The problem: Taking the material as a whole, state how many of its lines contain "NewTransactionModal". Write the number and nothing more.

Segment Start: Input data

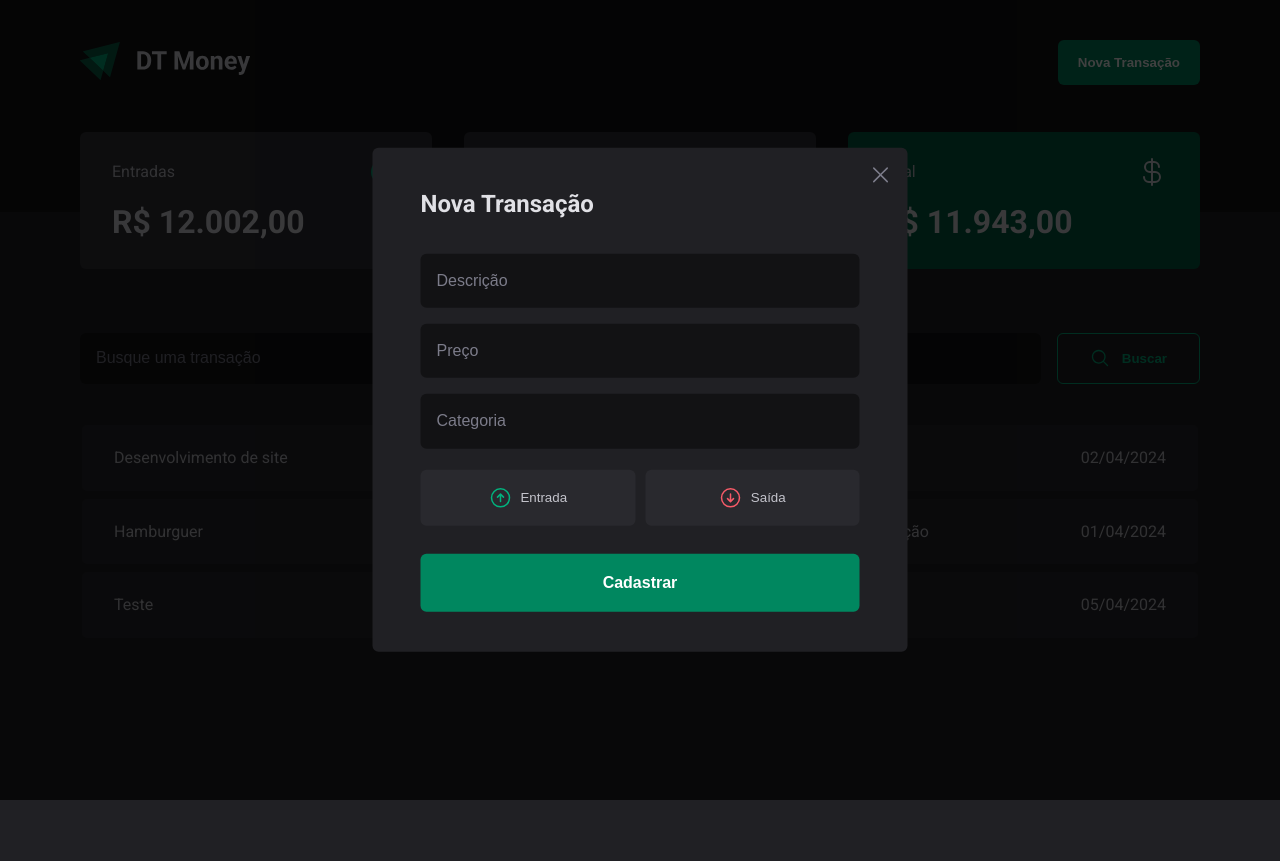
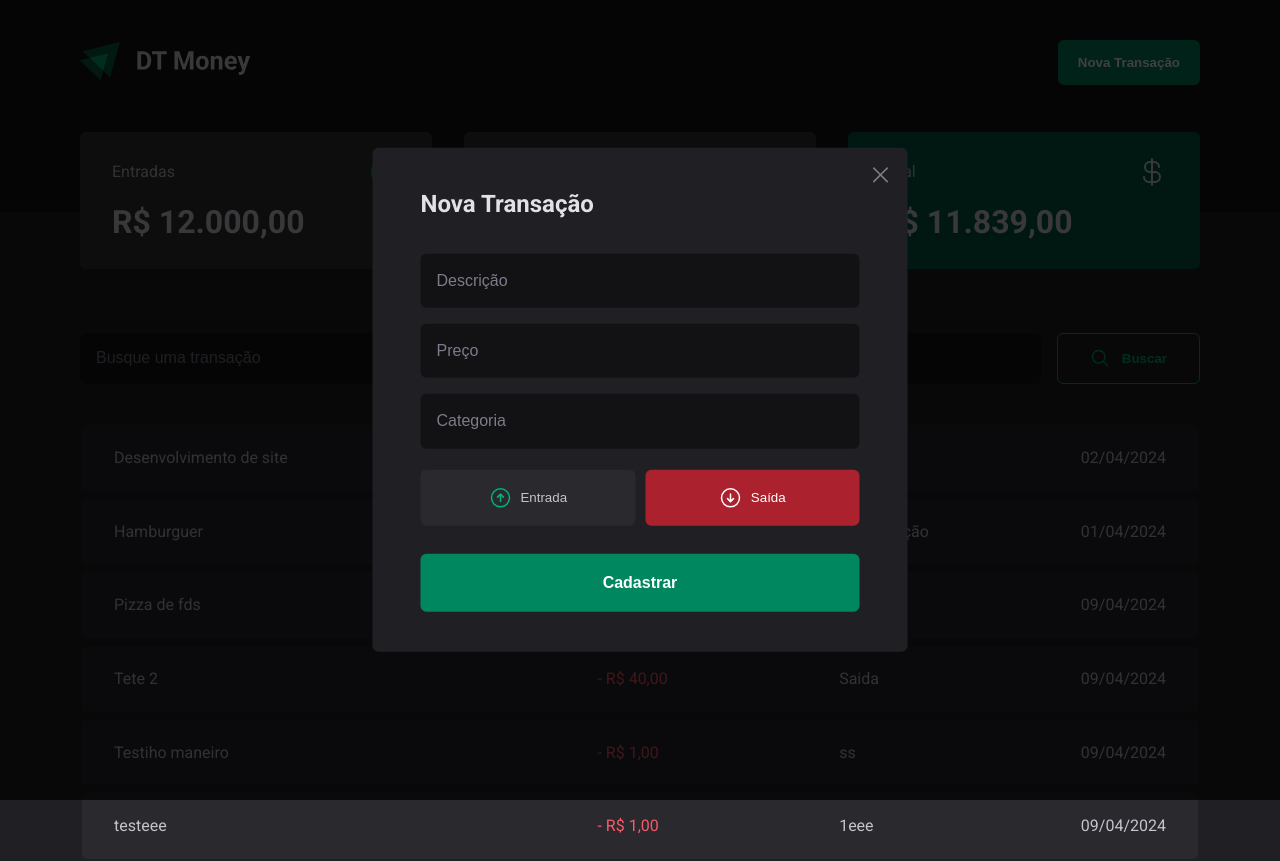
Before and after one commit to lucasfreittas/DTMoney, a React (Vite) app: page / in a window 1280 px wide. Both pictures are taken after a click on the button "Nova Transação". Before the commit the page ends 800 px from the top, so only its background shows below. Built offline with nearby package versions, Linux system fonts and the light colour scheme; data requests are answered from the project's data file.

Commit message:
feat: dtmoney

```diff
--- a/package.json
+++ b/package.json
@@ -11,13 +11,16 @@
     "preview": "vite preview"
   },
   "dependencies": {
+    "@hookform/resolvers": "^3.3.4",
     "@phosphor-icons/react": "^2.0.15",
     "@radix-ui/react-dialog": "^1.0.5",
     "@radix-ui/react-radio-group": "^1.1.3",
     "axios": "^1.6.8",
     "react": "^18.2.0",
     "react-dom": "^18.2.0",
-    "styled-components": "^6.1.8"
+    "react-hook-form": "^7.51.2",
+    "styled-components": "^6.1.8",
+    "zod": "^3.22.4"
   },
   "devDependencies": {
     "@types/react": "^18.2.66",
--- a/server.json
+++ b/server.json
@@ -17,12 +17,36 @@
       "createdAt": "2024-04-01T09:34:44.505Z"
     },
     {
-      "id": "2f08",
-      "description": "Teste",
-      "price": 2,
-      "category": "Teste",
-      "type": "income",
-      "createdAt": "2024-04-05T00:02:00.222Z"
+      "id": "dd3b",
+      "description": "Pizza de fds",
+      "price": 60,
+      "category": "Comida",
+      "type": "outcome",
+      "createdAt": "2024-04-09T00:08:13.798Z"
+    },
+    {
+      "id": "31f2",
+      "description": "Tete 2",
+      "price": 40,
+      "category": "Saida",
+      "type": "outcome",
+      "createdAt": "2024-04-09T00:22:59.010Z"
+    },
+    {
+      "id": "4ca8",
+      "description": "Testiho maneiro",
+      "price": 1,
+      "category": "ss",
+      "type": "outcome",
+      "createdAt": "2024-04-09T00:23:54.122Z"
+    },
+    {
+      "id": "b6a0",
+      "description": "testeee",
+      "price": 1,
+      "category": "1eee",
+      "type": "outcome",
+      "createdAt": "2024-04-09T00:27:36.686Z"
     }
   ]
 }
--- a/src/Components/Header/index.tsx
+++ b/src/Components/Header/index.tsx
@@ -3,19 +3,22 @@ import { NewTransactionModal } from "../NewTransactionModal";
 import * as Dialog from '@radix-ui/react-dialog';
 
 import DTMoneyLogo from '../../Assets/DTMoney-logo.svg'
+import { useTransactions } from "../../Contexts/useTransactions";
 
 export function Header(){
+    const { isModalOpen, switchModalState} = useTransactions();
+
     return(
         <HeaderContariner>
             <ContentContainer>
                 <img src={DTMoneyLogo} alt="" />
 
-                <Dialog.Root>
+                <Dialog.Root open={isModalOpen} onOpenChange={switchModalState}>
                     <Dialog.Trigger asChild>
-                        <button>Nova Transação</button>
+                        <button onClick={switchModalState}>Nova Transação</button>
                     </Dialog.Trigger>
 
-                    <NewTransactionModal />
+                    <NewTransactionModal/>
                 </Dialog.Root>
 
             </ContentContainer>
--- a/src/Components/NewTransactionModal/index.tsx
+++ b/src/Components/NewTransactionModal/index.tsx
@@ -4,21 +4,41 @@ import { ModalContent, Overlay, CloseButton, TransactionType, TransactionTypeBut
 import { ArrowCircleDown, ArrowCircleUp, X } from '@phosphor-icons/react';
 import { useTransactions } from '../../Contexts/useTransactions';
 
+import { Controller, useForm } from 'react-hook-form';
+import * as zod from 'zod';
+import { zodResolver } from '@hookform/resolvers/zod';
+import { useState } from 'react';
+
+const newTransactionsSchema = zod.object({
+    description: zod.string(),
+    price: zod.number(),
+    category: zod.string(),
+    type: zod.enum(['income', 'outcome']),
+});
+
+type NewTransactionsInputs = zod.infer<typeof newTransactionsSchema>
+
+
 export function NewTransactionModal(){
+
+    const {switchModalState } = useTransactions();
+
+    const { control, register, handleSubmit, reset} = useForm<NewTransactionsInputs>({
+        resolver: zodResolver(newTransactionsSchema),
+        defaultValues: {
+            type: 'outcome',
+        }
+    })
 
     const {addTransaction} = useTransactions();
 
-   function handleAddTransaction(){
-    const newTransaction = {
-            description: 'Teste',
-            price: 2,
-            category: 'Teste',
-            type: 'income'
+
+   function handleAddTransaction(data: NewTransactionsInputs){
+    addTransaction(data);
+    switchModalState();
+    reset();
    };
 
-    addTransaction(newTransaction)
-
-   };
     return(
             <Dialog.Portal>
                  <Overlay />
@@ -30,24 +50,34 @@ export function NewTransactionModal(){
                         <X size={24} />
                     </CloseButton>
 
-                    <form action="">
-                        <input type="text" placeholder='Descrição' required />
-                        <input type="number" placeholder='Preço' required />
-                        <input type="text" placeholder='Categoria' required />
-
-                        <TransactionType>
-                            <TransactionTypeButton variant='income' value='income'>
+                    <form onSubmit={handleSubmit(handleAddTransaction)}>
+                        <input type="text" placeholder='Descrição' required {...register('description')}/>
+                        <input type="number" placeholder='Preço' required {...register('price', {valueAsNumber: true})}/>
+                        <input type="text" placeholder='Categoria' required {...register('category')}/>
+                        <Controller
+                            control={control}
+                            name="type"
+                            render={({ field }) => {
+                            return (
+                                <TransactionType
+                                onValueChange={field.onChange}
+                                value={field.value}
+                                >
+                                <TransactionTypeButton variant='income' value='income' >
                                     <ArrowCircleUp size={24}/>
                                     Entrada
                                 </TransactionTypeButton>
 
-                            <TransactionTypeButton variant='outcome' value='outcome'>
+                                <TransactionTypeButton variant='outcome' value='outcome' defaultChecked>
                                     <ArrowCircleDown size={24}/>
                                     Saída
                                 </TransactionTypeButton>
                                 </TransactionType>
+                            )
+                            }}
+                        />
 
-                        <button type='submit' onClick={handleAddTransaction}>Cadastrar</button>
+                        <button type='submit'>Cadastrar</button>
                     </form>
                 </ModalContent>
             </Dialog.Portal>
--- a/src/Contexts/useTransactions.tsx
+++ b/src/Contexts/useTransactions.tsx
@@ -19,7 +19,10 @@ interface NewTransactionsType {
 
 interface UserTransactionsTypes{
     transactionsList: Transaction[],
-    addTransaction: (data: NewTransactionsType) => void
+    addTransaction: (data: NewTransactionsType) => void,
+    switchModalState: () => void,
+    isModalOpen: boolean,
+    fetchDataBaseTransactions: (query?: string) => Promise<void>,
 };
 
 interface UserTransactionsProviderProps{
@@ -31,12 +34,16 @@ export const TransactionsContext = createContext({} as UserTransactionsTypes);
 
 export function UserTransactionsProvider({children}:UserTransactionsProviderProps){
     const [ transactionsList, setTransactionsList ] = useState<Transaction[]>([])
+    const [ isModalOpen, setIsModalOpen ] = useState(false);
 
-    async function fetchDataBaseTransactions(){
-        const response = await api.get('dataBase');
+    async function fetchDataBaseTransactions(query?: string){
+        const response = await api.get('dataBase', {
+            params: {
+                q: query,
+              },
+        });
 
         setTransactionsList(response.data);
-        console.log(response.data)
     };
 
     async function addTransaction(data: NewTransactionsType){
@@ -54,6 +61,11 @@ export function UserTransactionsProvider({children}:UserTransactionsProviderProp
 
     };
 
+    function switchModalState(){
+        setIsModalOpen(!isModalOpen)
+    };
+
+
     useEffect(() => {
         fetchDataBaseTransactions();
     },[fetchDataBaseTransactions])
@@ -61,7 +73,10 @@ export function UserTransactionsProvider({children}:UserTransactionsProviderProp
     return(
         <TransactionsContext.Provider value={{
             transactionsList,
-             addTransaction
+             addTransaction,
+             switchModalState,
+             isModalOpen,
+             fetchDataBaseTransactions,
         }}>
             {children}
         </TransactionsContext.Provider>
--- a/src/Pages/Home/index.tsx
+++ b/src/Pages/Home/index.tsx
@@ -7,17 +7,35 @@ import { Dashboard } from '../../Components/Dashboard';
 import { useTransactions } from '../../Contexts/useTransactions';
 import { currencyFormater, dateFormater } from '../../Utils/formatter';
 
+import * as zod from 'zod'
+import { zodResolver } from '@hookform/resolvers/zod'
+import { useForm } from 'react-hook-form';
+
+
+const searchFormSchema = zod.object({
+    query: zod.string(),
+  })
+
+  type SearchFormInputs = zod.infer<typeof searchFormSchema>
 
 export function Home(){
-    const { transactionsList } = useTransactions();
+    const { transactionsList, fetchDataBaseTransactions } = useTransactions();
+
+    const { register, handleSubmit } = useForm<SearchFormInputs>({
+        resolver: zodResolver(searchFormSchema),
+      })
+
+      async function handleSearchTransactions(data: SearchFormInputs) {
+        await fetchDataBaseTransactions(data.query)
+      }
 
     return(
         <HomeContainer>
             <Header />
             <ContentContainer>
                 <Dashboard />
-                    <SearchContainer>
-                        <input type="text" placeholder='Busque uma transação' />
+                    <SearchContainer onSubmit={handleSubmit(handleSearchTransactions)}>
+                        <input type="text" placeholder='Busque uma transação' {...register('query')} />
                         <button> <MagnifyingGlass size={20}/>Buscar</button>
                     </SearchContainer>
                     <TableData>
--- a/src/Pages/Home/styles.ts
+++ b/src/Pages/Home/styles.ts
@@ -14,7 +14,7 @@ export const ContentContainer = styled.section`
 
 `;
 
-export const SearchContainer = styled.div`
+export const SearchContainer = styled.form`
     display: flex;
     gap: 1.6rem;
     width: 100%;
```
Also changed, not shown: 1 other file (tests, documents, lock files or other folders). Lines whose indentation alone changed are shown as unchanged.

Segment End: Input data

Written answer: 7